This Day In History: June 30th
Actress, singer and activist Lena Horne was a top performer of her time, even earning the title of highest-paid African-American entertainer in 1943. Horne was born on June 30, 1917, in Brooklyn, New York. Here are five things to know about the talented Lena Horne!
- Acting Runs In The Family. Lena Mary Calhoun Horne was born to a banker and an actress. Her parents were of mixed heritage and separated when she was a child. Her mother often traveled as a member of different theater troupes. Horne even accompanied her mother on the road once she got older. She followed in her mothers footsteps and was an emerging performer by the age of 16.
- Integrating The Band. Following her Broadway appearance in 1939, Horne joined an all-white swing band. The Charlie Barnet Orchestra was well-known and also one of the early bands to integrate. Although she was successful in integrating the group, Horne stopped touring due to her limited ability to socialize at the venues where they performed.

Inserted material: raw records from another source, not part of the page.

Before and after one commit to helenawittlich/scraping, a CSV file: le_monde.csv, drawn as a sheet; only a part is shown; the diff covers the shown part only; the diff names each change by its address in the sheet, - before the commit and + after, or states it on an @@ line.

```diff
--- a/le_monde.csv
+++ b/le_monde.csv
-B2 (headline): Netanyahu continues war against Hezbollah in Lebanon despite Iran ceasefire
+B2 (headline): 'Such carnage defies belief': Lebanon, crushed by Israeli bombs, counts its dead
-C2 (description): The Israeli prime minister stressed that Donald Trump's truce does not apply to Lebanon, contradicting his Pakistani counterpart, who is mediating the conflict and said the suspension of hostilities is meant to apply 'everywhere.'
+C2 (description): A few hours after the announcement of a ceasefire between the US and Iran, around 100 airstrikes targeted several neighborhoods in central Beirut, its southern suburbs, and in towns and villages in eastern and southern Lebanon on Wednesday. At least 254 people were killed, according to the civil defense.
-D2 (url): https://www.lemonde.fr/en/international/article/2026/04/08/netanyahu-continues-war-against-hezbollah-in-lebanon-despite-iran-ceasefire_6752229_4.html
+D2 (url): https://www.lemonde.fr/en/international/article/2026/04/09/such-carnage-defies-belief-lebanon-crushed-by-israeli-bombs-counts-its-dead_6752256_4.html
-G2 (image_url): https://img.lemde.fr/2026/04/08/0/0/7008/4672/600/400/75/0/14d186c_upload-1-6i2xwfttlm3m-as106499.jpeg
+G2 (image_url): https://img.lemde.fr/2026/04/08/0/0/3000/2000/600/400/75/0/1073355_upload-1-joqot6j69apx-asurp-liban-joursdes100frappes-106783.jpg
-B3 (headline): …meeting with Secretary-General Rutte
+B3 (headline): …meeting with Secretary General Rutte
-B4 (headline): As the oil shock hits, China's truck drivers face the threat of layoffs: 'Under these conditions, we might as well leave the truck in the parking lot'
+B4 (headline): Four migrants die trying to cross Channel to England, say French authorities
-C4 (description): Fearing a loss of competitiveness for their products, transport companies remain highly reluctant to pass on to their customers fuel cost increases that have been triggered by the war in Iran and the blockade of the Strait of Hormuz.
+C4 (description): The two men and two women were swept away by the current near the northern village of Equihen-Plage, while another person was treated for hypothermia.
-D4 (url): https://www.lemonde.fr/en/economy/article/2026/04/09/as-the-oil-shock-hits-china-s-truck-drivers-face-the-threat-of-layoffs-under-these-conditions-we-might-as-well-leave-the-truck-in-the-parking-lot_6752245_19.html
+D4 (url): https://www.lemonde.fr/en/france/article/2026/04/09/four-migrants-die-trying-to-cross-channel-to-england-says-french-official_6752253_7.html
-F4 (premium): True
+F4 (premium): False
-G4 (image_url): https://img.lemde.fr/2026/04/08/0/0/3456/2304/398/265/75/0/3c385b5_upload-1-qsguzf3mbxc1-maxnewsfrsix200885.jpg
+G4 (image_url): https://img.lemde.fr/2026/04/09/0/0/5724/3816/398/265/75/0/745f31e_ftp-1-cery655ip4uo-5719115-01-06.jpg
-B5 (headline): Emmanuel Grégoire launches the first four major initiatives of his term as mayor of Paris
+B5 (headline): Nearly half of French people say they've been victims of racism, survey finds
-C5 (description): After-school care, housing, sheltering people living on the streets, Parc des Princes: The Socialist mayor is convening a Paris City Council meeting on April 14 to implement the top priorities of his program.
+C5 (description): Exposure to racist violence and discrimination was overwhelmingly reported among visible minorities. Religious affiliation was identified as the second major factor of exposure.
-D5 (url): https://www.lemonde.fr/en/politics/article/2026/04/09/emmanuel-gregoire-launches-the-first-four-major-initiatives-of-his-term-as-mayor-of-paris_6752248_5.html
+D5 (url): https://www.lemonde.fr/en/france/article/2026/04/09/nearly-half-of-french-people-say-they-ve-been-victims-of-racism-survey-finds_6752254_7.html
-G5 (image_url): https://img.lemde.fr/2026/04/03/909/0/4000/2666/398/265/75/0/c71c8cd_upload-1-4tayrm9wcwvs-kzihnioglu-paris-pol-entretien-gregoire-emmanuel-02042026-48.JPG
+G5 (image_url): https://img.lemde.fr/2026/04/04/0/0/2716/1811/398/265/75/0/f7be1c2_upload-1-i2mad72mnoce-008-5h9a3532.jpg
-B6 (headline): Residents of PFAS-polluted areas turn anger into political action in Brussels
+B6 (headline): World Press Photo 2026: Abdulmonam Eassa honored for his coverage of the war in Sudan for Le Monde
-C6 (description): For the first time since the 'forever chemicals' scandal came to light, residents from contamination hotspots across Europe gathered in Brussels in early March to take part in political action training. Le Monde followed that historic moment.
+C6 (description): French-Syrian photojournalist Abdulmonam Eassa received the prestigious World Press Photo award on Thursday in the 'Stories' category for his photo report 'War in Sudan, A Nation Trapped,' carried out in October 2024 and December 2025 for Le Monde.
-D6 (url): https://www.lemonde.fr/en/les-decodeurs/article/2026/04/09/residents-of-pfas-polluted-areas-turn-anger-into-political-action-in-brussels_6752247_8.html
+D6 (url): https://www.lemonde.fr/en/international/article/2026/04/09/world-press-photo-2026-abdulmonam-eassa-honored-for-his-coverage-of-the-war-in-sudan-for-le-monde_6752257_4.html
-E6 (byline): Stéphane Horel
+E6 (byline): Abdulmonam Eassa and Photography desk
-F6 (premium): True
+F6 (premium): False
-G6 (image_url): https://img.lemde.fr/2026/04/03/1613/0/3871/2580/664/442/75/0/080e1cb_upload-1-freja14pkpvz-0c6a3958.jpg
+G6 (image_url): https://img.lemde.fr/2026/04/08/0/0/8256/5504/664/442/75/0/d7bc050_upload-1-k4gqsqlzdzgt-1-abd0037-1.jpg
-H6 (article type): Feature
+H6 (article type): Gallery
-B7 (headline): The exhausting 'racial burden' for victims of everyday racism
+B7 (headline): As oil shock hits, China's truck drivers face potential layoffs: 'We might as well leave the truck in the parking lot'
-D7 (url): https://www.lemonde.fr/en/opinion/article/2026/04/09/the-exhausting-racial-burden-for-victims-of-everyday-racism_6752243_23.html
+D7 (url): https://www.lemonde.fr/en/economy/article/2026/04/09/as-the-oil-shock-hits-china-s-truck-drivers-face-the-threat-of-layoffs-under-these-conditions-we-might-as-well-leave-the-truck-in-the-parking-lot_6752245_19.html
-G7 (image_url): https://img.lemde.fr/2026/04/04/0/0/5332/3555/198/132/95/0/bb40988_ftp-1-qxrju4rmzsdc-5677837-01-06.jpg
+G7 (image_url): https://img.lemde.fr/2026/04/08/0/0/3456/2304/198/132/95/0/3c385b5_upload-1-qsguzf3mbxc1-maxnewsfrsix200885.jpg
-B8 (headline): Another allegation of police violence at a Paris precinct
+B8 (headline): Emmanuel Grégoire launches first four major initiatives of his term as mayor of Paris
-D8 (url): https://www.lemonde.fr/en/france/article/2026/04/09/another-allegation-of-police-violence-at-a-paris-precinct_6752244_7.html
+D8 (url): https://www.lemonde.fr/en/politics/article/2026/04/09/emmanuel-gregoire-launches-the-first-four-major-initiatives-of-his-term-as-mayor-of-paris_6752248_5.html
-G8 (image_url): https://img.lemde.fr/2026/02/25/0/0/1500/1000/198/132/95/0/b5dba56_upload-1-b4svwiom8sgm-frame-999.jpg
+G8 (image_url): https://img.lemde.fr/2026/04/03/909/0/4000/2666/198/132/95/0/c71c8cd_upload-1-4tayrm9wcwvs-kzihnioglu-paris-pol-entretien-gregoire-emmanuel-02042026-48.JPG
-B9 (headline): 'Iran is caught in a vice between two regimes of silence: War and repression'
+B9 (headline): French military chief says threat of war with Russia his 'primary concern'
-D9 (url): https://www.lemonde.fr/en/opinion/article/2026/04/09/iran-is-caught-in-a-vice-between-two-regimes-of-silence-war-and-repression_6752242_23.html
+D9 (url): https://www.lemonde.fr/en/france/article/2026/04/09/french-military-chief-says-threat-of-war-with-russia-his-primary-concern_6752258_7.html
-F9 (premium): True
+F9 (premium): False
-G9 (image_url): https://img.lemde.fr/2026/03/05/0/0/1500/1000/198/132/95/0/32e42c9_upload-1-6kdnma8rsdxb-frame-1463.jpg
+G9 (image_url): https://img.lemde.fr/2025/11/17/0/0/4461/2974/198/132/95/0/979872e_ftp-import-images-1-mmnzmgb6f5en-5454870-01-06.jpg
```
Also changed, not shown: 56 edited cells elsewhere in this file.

- Refused Roles That Would Be Demeaning To Black Women. Many fans know Horne for her performances in musicals such as Stormy Weather, Cabin In The Sky and The Wiz. The roles she selected were done purposefully. As a stipulation of her seven-year contract with MGM, Horne would not be cast in the role of a nanny, maid or other domestic workers.

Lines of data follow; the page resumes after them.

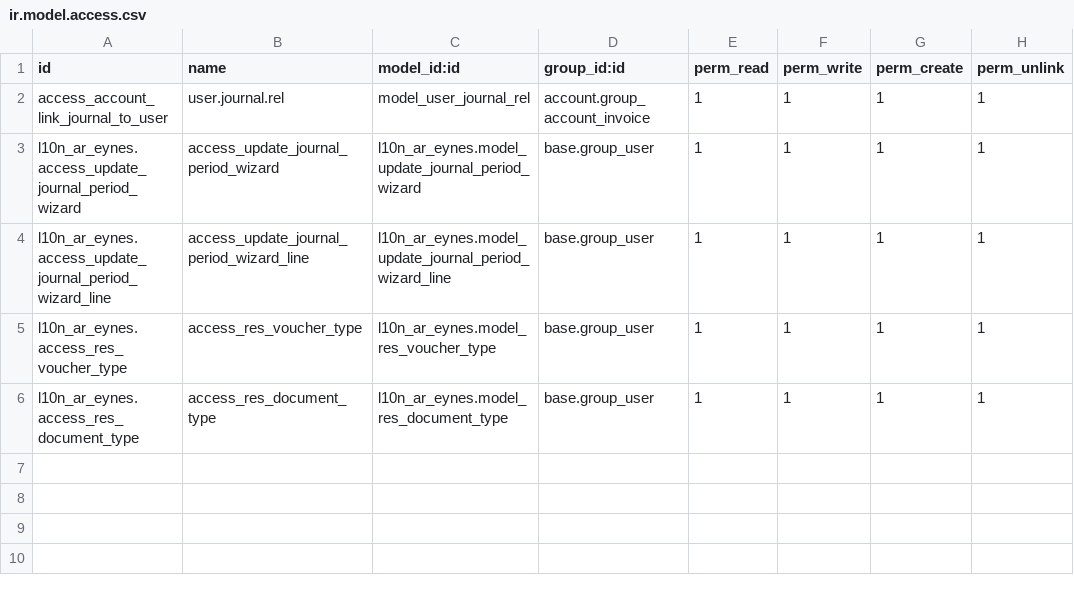
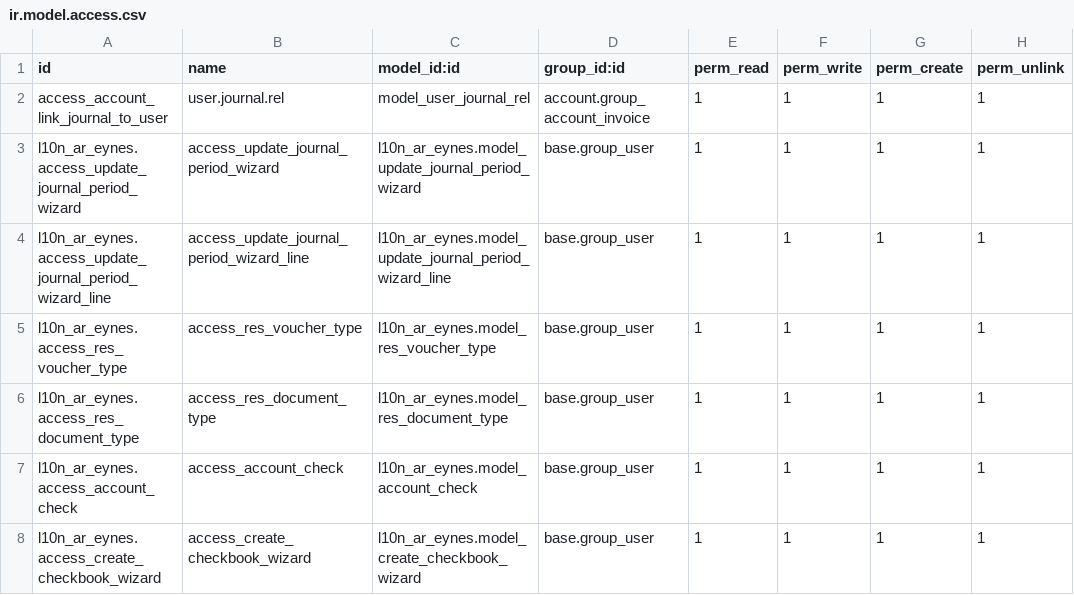
Before and after one commit to SantiagoGariboldiLario/l10n_ar_eynes, a CSV file: l10n_ar_eynes/security/ir.model.access.csv, drawn as a sheet.

Commit message:
[FIX][LOC-51-52-54] Implementing model check and wizard for creating checkbook

```diff
--- a/l10n_ar_eynes/security/ir.model.access.csv
+++ b/l10n_ar_eynes/security/ir.model.access.csv
@@ -6 +6,3 @@ l10n_ar_eynes.access_res_voucher_type,access_res_voucher_type,l10n_ar_eynes.mode
 l10n_ar_eynes.access_res_document_type,access_res_document_type,l10n_ar_eynes.model_res_document_type,base.group_user,1,1,1,1
+l10n_ar_eynes.access_account_check,access_account_check,l10n_ar_eynes.model_account_check,base.group_user,1,1,1,1
+l10n_ar_eynes.access_create_checkbook_wizard,access_create_checkbook_wizard,l10n_ar_eynes.model_create_checkbook_wizard,base.group_user,1,1,1,1
```
Also changed, not shown: 9 other files.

- Involvement With The Civil Rights Movement. Lena Horne was a longtime advocate against performing at segregated venues. She even used her own funds to perform shows and entertain Black troops during World War II. By the end of the 1940s, Horne had sued a variety of restaurants and theaters for discrimination. She took an active role in the Civil Rights Movement by performing at rallies around the country for the NAACP and the National Council for Negro Women. Horne even participated in the first March on Washington in 1963.

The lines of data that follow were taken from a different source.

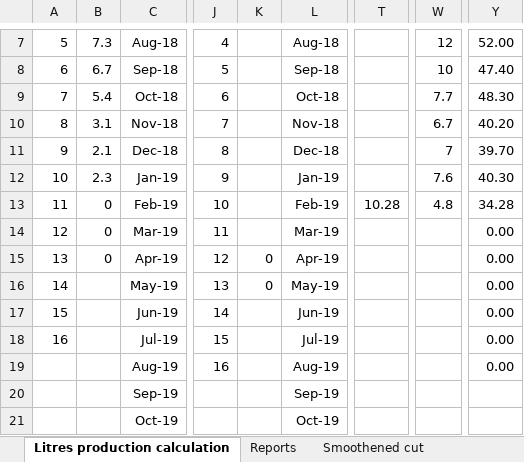
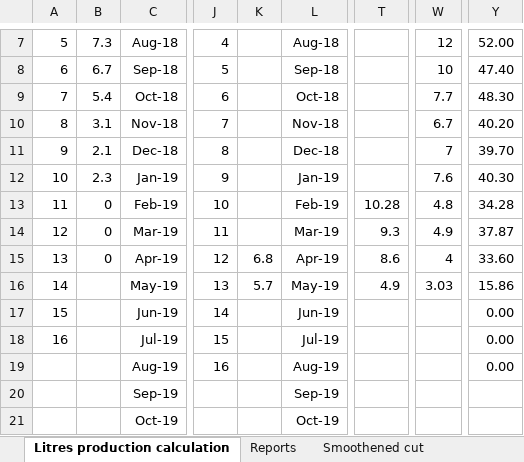
Before and after one commit to johndavidp/Dairy, an Excel workbook: Reports.xlsx, sheet Litres production calculation, drawn as a sheet; only a part is shown, gaps mark what is left out; values as stored, in another font and other column widths than the file's, no borders; the diff names each change by its address in the sheet, - before the commit and + after, or states it on an @@ line.

```diff
--- a/Reports.xlsx (sheet Litres production calculation)
+++ b/Reports.xlsx (sheet Litres production calculation)
-T14: (empty)
+T14: 9.3
-W14: (empty)
+W14: 4.9
-Y14: 0.00
+Y14: 37.87
-K15: 0
+K15: 6.8
-T15: (empty)
+T15: 8.6
-W15: (empty)
+W15: 4
-Y15: 0.00
+Y15: 33.60
-K16: 0
+K16: 5.7
-T16: (empty)
+T16: 4.9
-W16: (empty)
+W16: 3.03
-Y16: 0.00
+Y16: 15.86
```
Also changed, not shown: charts or pictures, DairyRecordKeeping.xlsx, 1 other file.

- Award Winner And Honorary Doctoral Degree Recipient. Over the course of her career, Horne has won a plethora of awards. Those awards include two Grammys and an induction to the Hall of Fame, NAACP Image Awards, a Special Tony Award and Kennedy Center Honors. In addition to awards, Horne is also the recipient of two honorary degrees. She got an honorary doctorate from Howard University in 1979 and an honorary doctorate of Humane Letters at Yale University in 1998.
Her multifaceted career as a performer and voice of the Civil Rights Movement spanned more than half a century. The life of Lena Horne has been chronicled in her memoir, Lena (1965), and Stormy Weather, a 2009 biography written by James Gavin. Horne died on May 9, 2010, in New York City.